[Records excerpted from a collection]
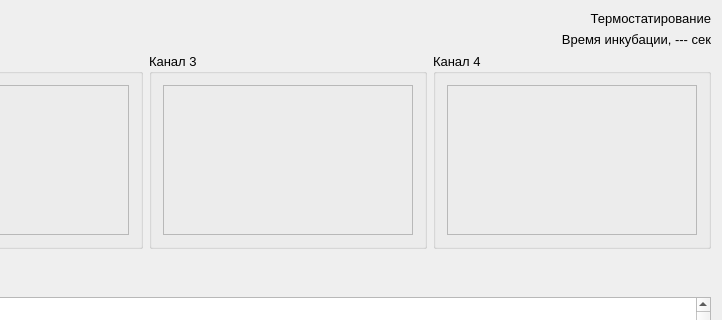
First picture: the form in widget.ui, repository krang4d/Agrekola, before the edit; both pictures show x 430 to 1152 and y 0 to 320 of the 1152 by 572 pixel window.
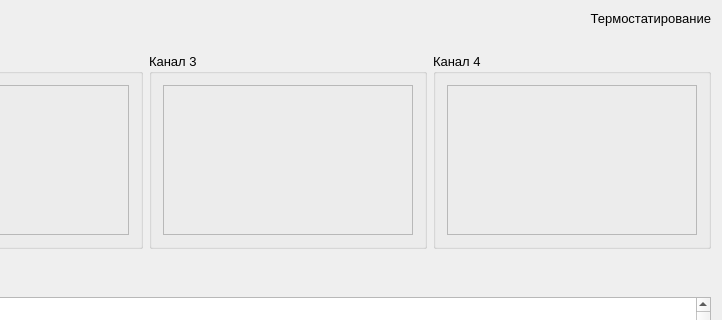
Second picture: the form after the edit. Custom widgets are drawn as their Qt base class.

```diff
--- a/widget.ui
+++ b/widget.ui
@@ -111,23 +111,6 @@
        </property>
       </widget>
      </item>
-     <item row="1" column="1">
-      <widget class="QLabel" name="label_incube">
-       <property name="font">
-        <font>
-         <pointsize>10</pointsize>
-         <weight>50</weight>
-         <bold>false</bold>
-        </font>
-       </property>
-       <property name="text">
-        <string>Время инкубации, --- сек</string>
-       </property>
-       <property name="alignment">
-        <set>Qt::AlignRight|Qt::AlignTrailing|Qt::AlignVCenter</set>
-       </property>
-      </widget>
-     </item>
     </layout>
    </item>
    <item row="3" column="0">
```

_Task prompt:_ Repeat the data above exactly, but not the pictures.

_Result:_
First picture: the form in widget.ui, repository krang4d/Agrekola, before the edit; both pictures show x 430 to 1152 and y 0 to 320 of the 1152 by 572 pixel window.
Second picture: the form after the edit. Custom widgets are drawn as their Qt base class.

```diff
--- a/widget.ui
+++ b/widget.ui
@@ -111,23 +111,6 @@
        </property>
       </widget>
      </item>
-     <item row="1" column="1">
-      <widget class="QLabel" name="label_incube">
-       <property name="font">
-        <font>
-         <pointsize>10</pointsize>
-         <weight>50</weight>
-         <bold>false</bold>
-        </font>
-       </property>
-       <property name="text">
-        <string>Время инкубации, --- сек</string>
-       </property>
-       <property name="alignment">
-        <set>Qt::AlignRight|Qt::AlignTrailing|Qt::AlignVCenter</set>
-       </property>
-      </widget>
-     </item>
     </layout>
    </item>
    <item row="3" column="0">
```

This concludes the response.